Beyond absolving the legislature of their oaths to the Constitution by putting that question entirely in an unaccountable Supreme Court, a third argument against judicial review is laid out in Thomas Paine’s Rights of Man.
History tells us that caution and patience are virtues. The Alabama law throws both to the wind, accomplishing little in practice except giving ammunition to those who seek to maintain abortion. It is a warning that we in the anti-abortion movement are ready to fight. However, I am less concerned with fighting than winning, and the Alabama ban is not how we are going to do that.
In 1875, at the tail end of Reconstruction, Congress passed a Civil Rights Act which banned racial discrimination in public amenities. It made its way to the Supreme Court, which ruled the act unconstitutional in 1886’s Civil Rights Cases...The underlying legal decision from the Civil Rights Cases remains good law, even if it has been subverted in effect. Since that underlying legal decision has become incredibly important, this is problematic."
This Friday a biopic of JRR Tolkien, author of the Lord of the Rings, will hit theaters. I am skeptical about the film, but it is hardly undeserved. Plenty of storytellers, JK Rowling, CS Lewis, George RR Martin, Stan Lee, George Lucas, have constructed fictional worlds that are remarkably insightful and immersive. But Tolkien remains in a class of his own, a genius without par.
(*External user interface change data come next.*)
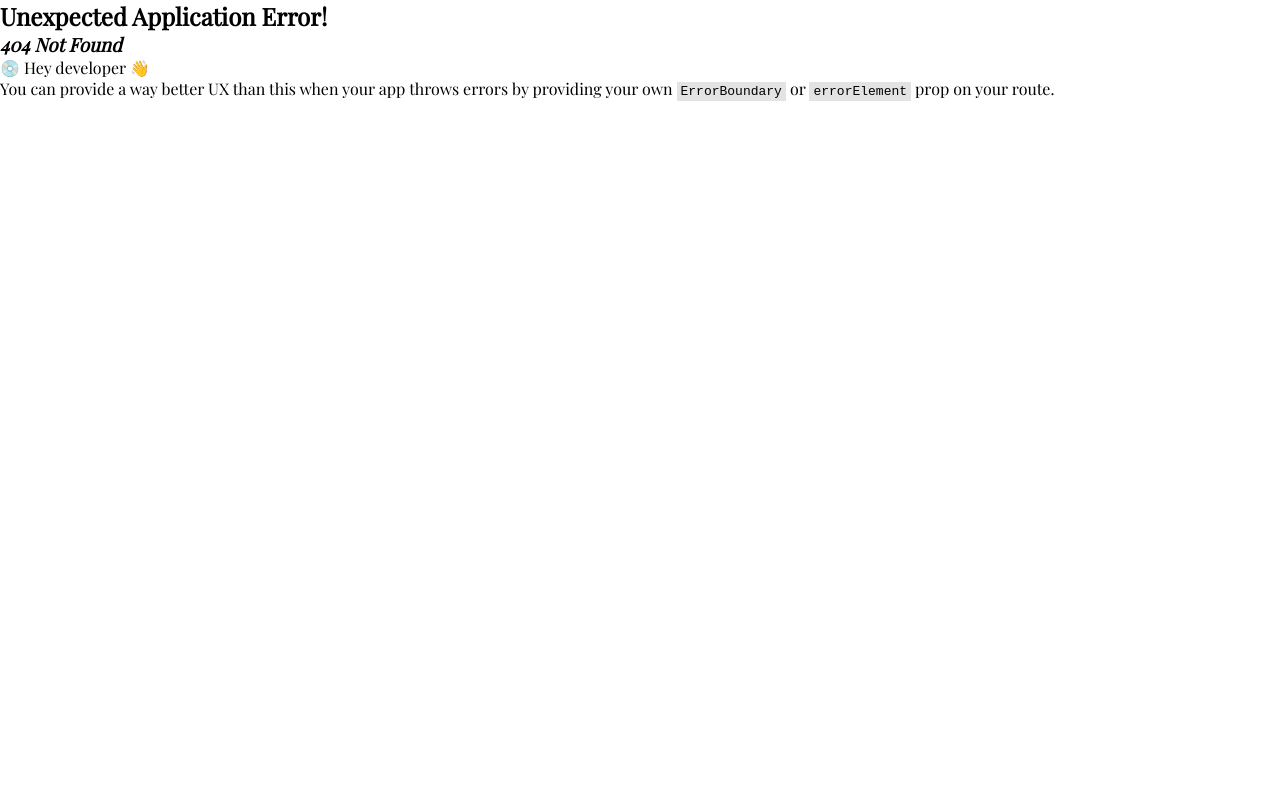
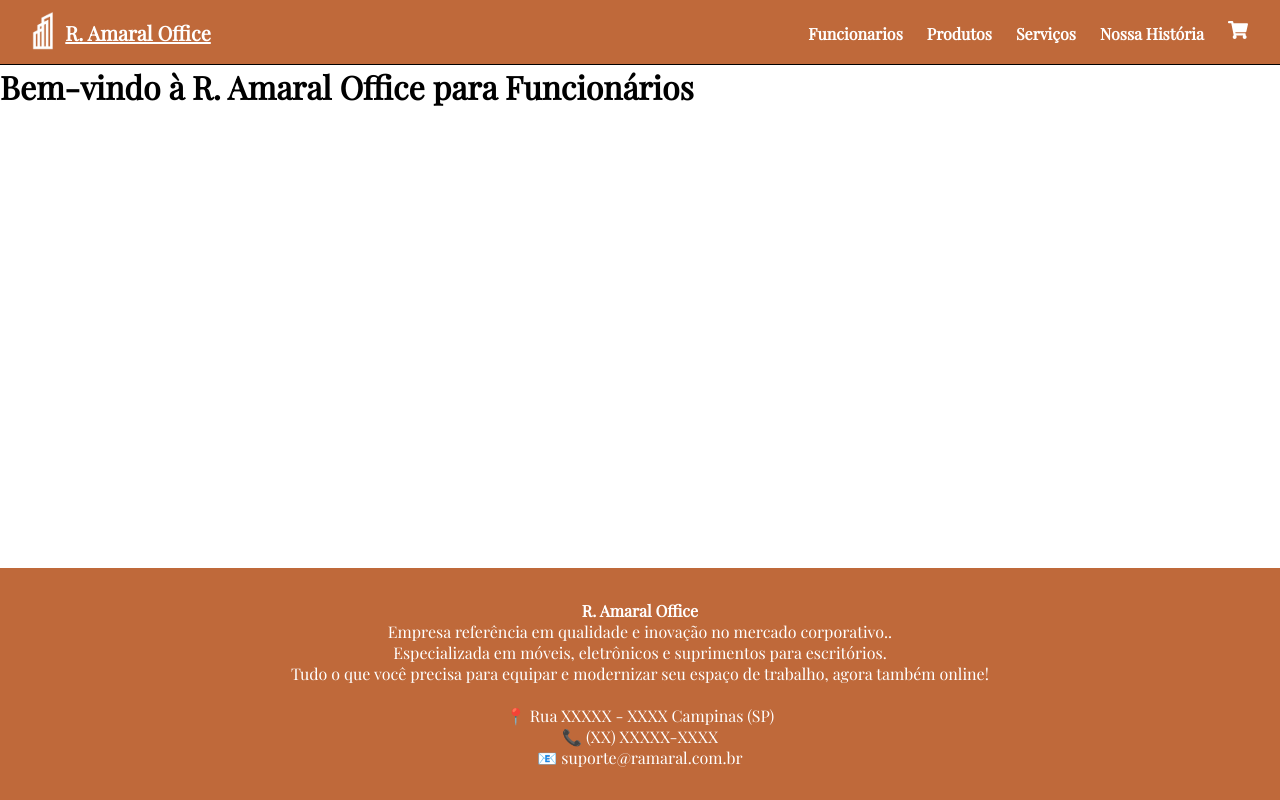
Before and after one commit to Caiosr2/Site-R.Amaral_Office, a React (Vite) app in the folder aula-front/: page /funcionarios in a window 1280 px wide. Before the commit this address had no page. Built offline with nearby package versions, Linux system fonts and the light colour scheme.

Commit message:
Footer e Funcionários

```diff
--- /dev/null
+++ b/aula-front/src/Footer.css
@@ -0,0 +1,7 @@
+.footer {
+    background-color: #bf693a;
+    color: white;
+    padding: 2rem;
+    text-align: center;
+    font-family: 'Playfair Display', serif;
+  }
--- /dev/null
+++ b/aula-front/src/Footer.tsx
@@ -0,0 +1,23 @@
+import { Link } from 'react-router-dom';
+import './Footer.css';
+import { FaShoppingCart } from 'react-icons/fa';
+
+const Footer = () => {
+    return (
+        <footer className="footer">
+          <p>
+            <strong>R. Amaral Office</strong><br />
+            Empresa referência em qualidade e inovação no mercado corporativo..<br />
+            Especializada em móveis, eletrônicos e suprimentos para escritórios. <br />
+            Tudo o que você precisa para equipar e modernizar seu espaço de trabalho, agora também online! <br/><br />
+          </p>
+          <p>
+            📍 Rua XXXXX - XXXX Campinas (SP)<br />
+            📞 (XX) XXXXX-XXXX<br />
+            📧 suporte@ramaral.com.br
+          </p>
+        </footer>
+      );
+    };
+
+    export default Footer;
--- a/aula-front/src/Layout.tsx
+++ b/aula-front/src/Layout.tsx
@@ -1,16 +1,19 @@
 import React from "react";
 import { Outlet } from "react-router-dom";
 import Header from './Header';
+import Footer from "./Footer";
 
 const Layout = () => {
   return (
-    <>
+    <div className="layout-container">
       <Header />
       <main>
         <Outlet />
       </main>
-    </>
+      <Footer />
+    </div>
   );
 };
 
+
 export default Layout;
--- a/aula-front/src/header.tsx
+++ b/aula-front/src/header.tsx
@@ -1,4 +1,3 @@
-import React from 'react';
 import { Link } from 'react-router-dom';
 import './Header.css';
 import { FaShoppingCart } from 'react-icons/fa';
@@ -12,6 +11,7 @@ const Header = () => {
         <span className="title">R. Amaral Office</span>
       </Link>
       <nav className="nav">
+        <Link to="/funcionarios">Funcionarios</Link>
         <Link to="/produtos">Produtos</Link>
         <Link to="/servicos">Serviços</Link>
         <Link to="/nossa-historia">Nossa História</Link>
--- a/aula-front/src/index.css
+++ b/aula-front/src/index.css
@@ -2,7 +2,7 @@
 * {
     margin: 0;
     padding: 0;
-    box-sizing: border-box;
+
   }
 
   /* Define fonte e cor de fundo global */
@@ -10,3 +10,14 @@
     font-family: 'Playfair Display', serif;
     background-color: white;
   }
+
+
+  .layout-container {
+    display: flex;
+    flex-direction: column;
+    min-height: 100vh;
+  }
+
+  main {
+    flex: 1;
+  }
--- a/aula-front/src/pages/Carrinho.tsx
+++ b/aula-front/src/pages/Carrinho.tsx
@@ -2,7 +2,7 @@ import React from 'react';
 
 const Carrinho = () => {
   return (
-    <div style={{ padding: '2rem' }}>
+    <div>
       <h1>Carrinho de Compras</h1>
       <p>Seu carrinho está vazio no momento. Explore nossos produtos e adicione itens ao carrinho.</p>
     </div>
--- /dev/null
+++ b/aula-front/src/pages/Funcionarios.tsx
@@ -0,0 +1,14 @@
+
+
+const Funcionarios: React.FC = () => {
+  return (
+    <div>
+      <h1>Bem-vindo à R. Amaral Office para Funcionários</h1>
+      <p>
+
+      </p>
+    </div>
+  );
+};
+
+export default Funcionarios;
--- a/aula-front/src/pages/Home.tsx
+++ b/aula-front/src/pages/Home.tsx
@@ -2,7 +2,7 @@ import React from 'react';
 
 const Home: React.FC = () => {
   return (
-    <div style={{ padding: '2rem' }}>
+    <div>
       <h1>Bem-vindo à R. Amaral Office</h1>
       <p>
         Aqui você encontra móveis e soluções ideais para transformar o seu escritório em um ambiente mais produtivo, moderno e confortável.
--- a/aula-front/src/pages/NossaHistoria.tsx
+++ b/aula-front/src/pages/NossaHistoria.tsx
@@ -2,10 +2,11 @@ import React from 'react';
 
 const NossaHistoria = () => {
   return (
-    <div style={{ padding: '2rem' }}>
+    <div>
       <h1>Nossa História</h1>
       <p>A R. Amaral Office nasceu com o propósito de transformar ambientes de trabalho em espaços mais funcionais e inspiradores.</p>
     </div>
+
   );
 };
 
--- a/aula-front/src/pages/Produtos.tsx
+++ b/aula-front/src/pages/Produtos.tsx
@@ -2,7 +2,7 @@ import React from 'react';
 
 const Produtos = () => {
   return (
-    <div style={{ padding: '2rem' }}>
+    <div>
       <h1>Produtos</h1>
       <p>Confira nossa seleção de móveis e suprimentos para escritório.</p>
     </div>
--- a/aula-front/src/pages/Servicos.tsx
+++ b/aula-front/src/pages/Servicos.tsx
@@ -2,7 +2,7 @@ import React from 'react';
 
 const Servicos = () => {
   return (
-    <div style={{ padding: '2rem' }}>
+    <div>
       <h1>Serviços</h1>
       <p>Oferecemos consultoria, montagem e entrega especializada para seu ambiente de trabalho.</p>
     </div>
--- a/aula-front/src/router.tsx
+++ b/aula-front/src/router.tsx
@@ -5,6 +5,7 @@ import Produtos from "./pages/Produtos";
 import Servicos from "./pages/Servicos";
 import NossaHistoria from "./pages/NossaHistoria";
 import Carrinho from "./pages/Carrinho";
+import Funcionarios from "./pages/Funcionarios";
 
 export const router = createBrowserRouter([
   {
@@ -13,6 +14,7 @@ export const router = createBrowserRouter([
     children: [
       { path: "", element: <Home /> },
       { path: "produtos", element: <Produtos /> },
+      { path: "funcionarios", element: <Funcionarios /> },
       { path: "servicos", element: <Servicos /> },
       { path: "nossa-historia", element: <NossaHistoria /> },
       { path: "carrinho", element: <Carrinho /> }
```
Also changed, not shown: 1 other file (tests, documents, lock files or other folders).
You want to help those who need help? There are much better options than this.